(Task requirements)
Copy out exactly the stretch of the listing below that begins at the line containing "Qt form qCC/ui_templates/mainWindow.ui" and ends at the line containing "Left out of", and copy nothing outside it.

(Given records)
#####
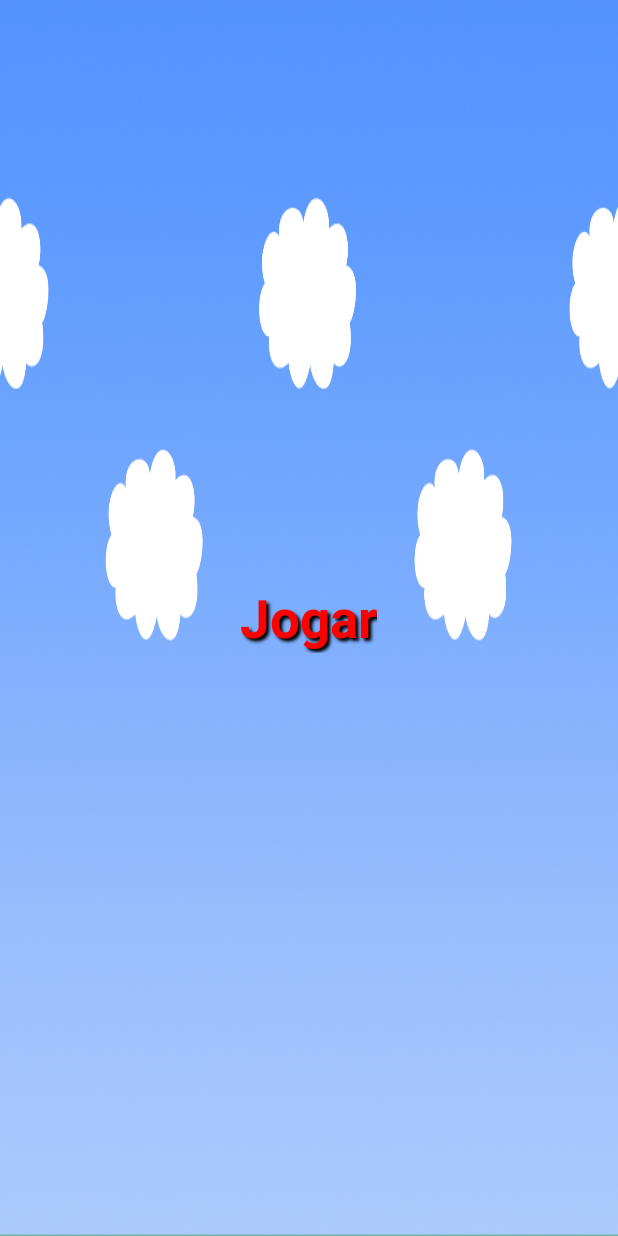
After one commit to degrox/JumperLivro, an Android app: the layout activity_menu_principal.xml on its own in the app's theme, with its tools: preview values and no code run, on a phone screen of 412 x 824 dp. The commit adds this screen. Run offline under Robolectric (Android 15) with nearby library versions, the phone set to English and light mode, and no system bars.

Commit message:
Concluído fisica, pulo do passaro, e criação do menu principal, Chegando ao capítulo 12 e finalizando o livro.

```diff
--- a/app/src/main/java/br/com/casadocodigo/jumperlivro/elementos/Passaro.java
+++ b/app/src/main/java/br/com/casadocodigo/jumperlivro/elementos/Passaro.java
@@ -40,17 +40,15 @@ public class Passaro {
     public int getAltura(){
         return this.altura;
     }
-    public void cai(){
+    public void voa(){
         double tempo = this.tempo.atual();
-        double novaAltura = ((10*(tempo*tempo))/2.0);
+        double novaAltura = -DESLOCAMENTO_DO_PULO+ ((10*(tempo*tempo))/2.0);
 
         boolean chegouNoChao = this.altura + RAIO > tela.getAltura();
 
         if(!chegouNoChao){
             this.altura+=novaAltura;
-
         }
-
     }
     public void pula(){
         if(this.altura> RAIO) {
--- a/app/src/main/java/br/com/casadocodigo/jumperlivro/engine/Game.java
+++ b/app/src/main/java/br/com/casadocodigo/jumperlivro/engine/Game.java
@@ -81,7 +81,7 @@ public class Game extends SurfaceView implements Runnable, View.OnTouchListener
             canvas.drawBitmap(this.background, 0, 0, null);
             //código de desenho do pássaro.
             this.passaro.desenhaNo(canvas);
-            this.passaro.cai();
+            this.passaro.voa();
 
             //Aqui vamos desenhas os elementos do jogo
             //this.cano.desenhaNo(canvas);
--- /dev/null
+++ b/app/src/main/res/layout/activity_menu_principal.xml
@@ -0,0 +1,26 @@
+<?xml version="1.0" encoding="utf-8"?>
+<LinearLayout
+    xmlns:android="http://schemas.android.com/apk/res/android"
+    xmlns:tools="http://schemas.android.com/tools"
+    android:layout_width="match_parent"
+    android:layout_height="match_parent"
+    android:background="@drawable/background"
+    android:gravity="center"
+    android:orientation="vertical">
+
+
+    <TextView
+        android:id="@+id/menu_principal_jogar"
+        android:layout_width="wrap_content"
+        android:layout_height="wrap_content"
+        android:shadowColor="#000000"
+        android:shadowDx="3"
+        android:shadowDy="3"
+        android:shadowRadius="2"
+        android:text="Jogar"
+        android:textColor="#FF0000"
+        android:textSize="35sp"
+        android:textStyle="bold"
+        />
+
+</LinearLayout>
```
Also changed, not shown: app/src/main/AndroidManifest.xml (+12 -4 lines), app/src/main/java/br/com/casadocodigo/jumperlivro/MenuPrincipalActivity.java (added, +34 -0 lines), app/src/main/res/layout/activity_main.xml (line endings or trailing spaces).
#####
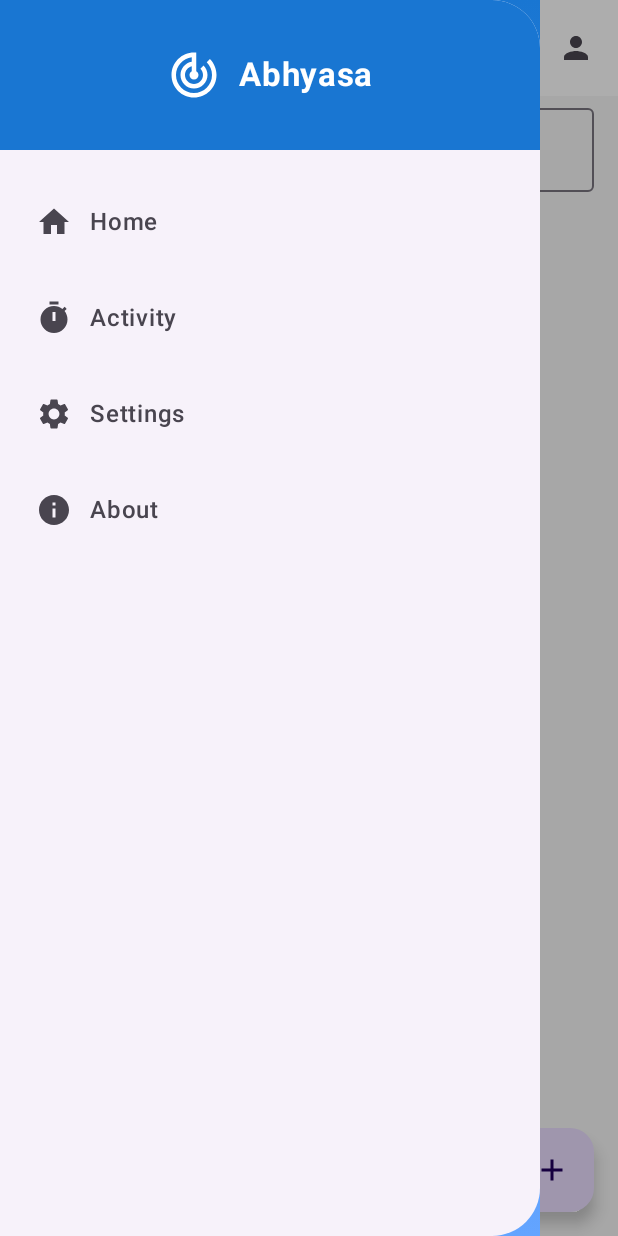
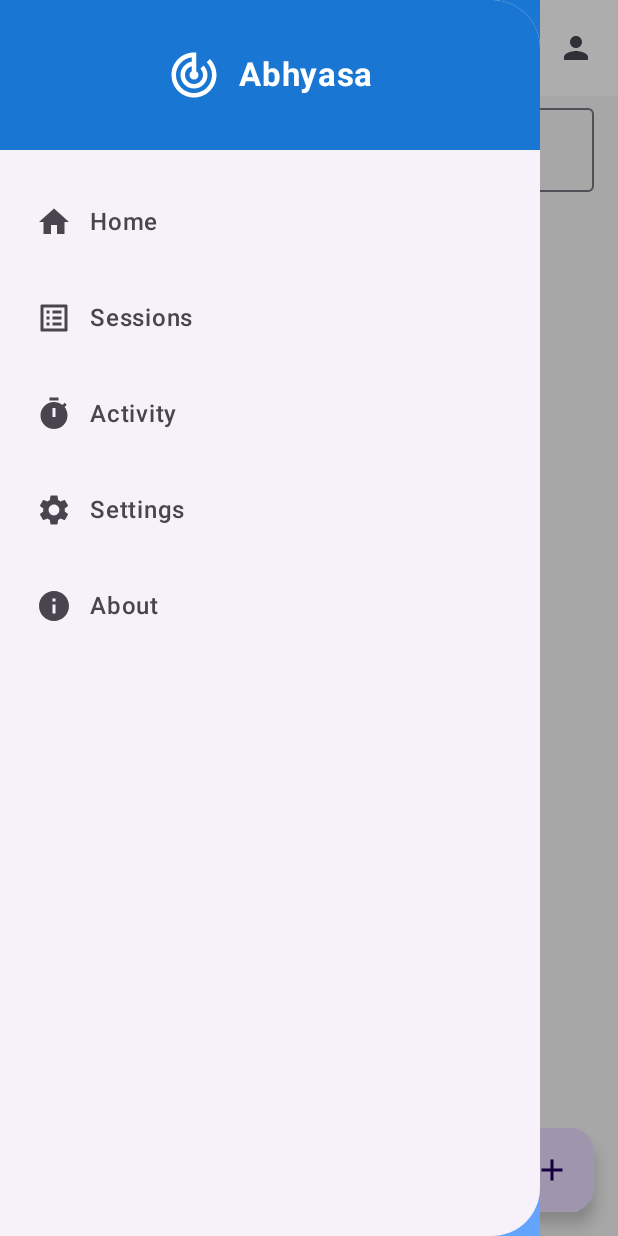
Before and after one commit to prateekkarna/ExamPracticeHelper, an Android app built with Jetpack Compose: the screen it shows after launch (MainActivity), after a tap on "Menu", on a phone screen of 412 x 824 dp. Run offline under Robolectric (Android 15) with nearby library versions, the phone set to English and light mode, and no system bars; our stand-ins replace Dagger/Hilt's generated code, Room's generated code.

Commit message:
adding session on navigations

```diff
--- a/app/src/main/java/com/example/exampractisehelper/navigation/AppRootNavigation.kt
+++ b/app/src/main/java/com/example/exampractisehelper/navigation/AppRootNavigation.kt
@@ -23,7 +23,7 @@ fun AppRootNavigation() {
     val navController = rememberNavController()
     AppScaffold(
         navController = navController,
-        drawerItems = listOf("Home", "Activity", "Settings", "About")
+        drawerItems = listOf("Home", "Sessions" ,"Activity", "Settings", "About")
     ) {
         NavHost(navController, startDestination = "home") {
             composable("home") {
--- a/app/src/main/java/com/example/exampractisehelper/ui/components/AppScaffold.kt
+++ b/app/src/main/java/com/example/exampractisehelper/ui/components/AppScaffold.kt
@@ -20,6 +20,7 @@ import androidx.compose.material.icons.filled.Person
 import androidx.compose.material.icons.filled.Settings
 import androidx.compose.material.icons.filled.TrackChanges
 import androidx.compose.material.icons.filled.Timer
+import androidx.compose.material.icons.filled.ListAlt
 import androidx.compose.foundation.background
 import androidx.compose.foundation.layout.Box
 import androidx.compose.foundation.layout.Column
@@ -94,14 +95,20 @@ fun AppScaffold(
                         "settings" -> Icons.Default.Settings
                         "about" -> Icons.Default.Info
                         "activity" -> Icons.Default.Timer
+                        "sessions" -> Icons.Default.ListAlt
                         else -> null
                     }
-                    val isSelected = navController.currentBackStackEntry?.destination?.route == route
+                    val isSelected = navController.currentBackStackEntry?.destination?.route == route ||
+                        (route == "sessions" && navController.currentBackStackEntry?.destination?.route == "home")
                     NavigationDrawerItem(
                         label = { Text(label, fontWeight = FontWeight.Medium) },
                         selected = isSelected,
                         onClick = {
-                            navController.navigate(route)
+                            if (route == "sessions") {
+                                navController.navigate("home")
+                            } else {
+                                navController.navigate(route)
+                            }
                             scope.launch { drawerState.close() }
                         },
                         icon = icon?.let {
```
#####
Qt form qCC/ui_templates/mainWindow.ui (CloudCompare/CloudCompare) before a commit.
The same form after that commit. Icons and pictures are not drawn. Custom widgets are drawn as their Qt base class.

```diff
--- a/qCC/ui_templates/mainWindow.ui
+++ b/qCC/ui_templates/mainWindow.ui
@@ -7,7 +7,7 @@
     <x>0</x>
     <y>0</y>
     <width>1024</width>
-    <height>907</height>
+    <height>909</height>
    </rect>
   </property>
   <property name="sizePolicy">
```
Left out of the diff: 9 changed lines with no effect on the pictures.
#####
(Task output)
Qt form qCC/ui_templates/mainWindow.ui (CloudCompare/CloudCompare) before a commit.
The same form after that commit. Icons and pictures are not drawn. Custom widgets are drawn as their Qt base class.

```diff
--- a/qCC/ui_templates/mainWindow.ui
+++ b/qCC/ui_templates/mainWindow.ui
@@ -7,7 +7,7 @@
     <x>0</x>
     <y>0</y>
     <width>1024</width>
-    <height>907</height>
+    <height>909</height>
    </rect>
   </property>
   <property name="sizePolicy">
```
Left out of the diff: 9 changed lines with no effect on the pictures.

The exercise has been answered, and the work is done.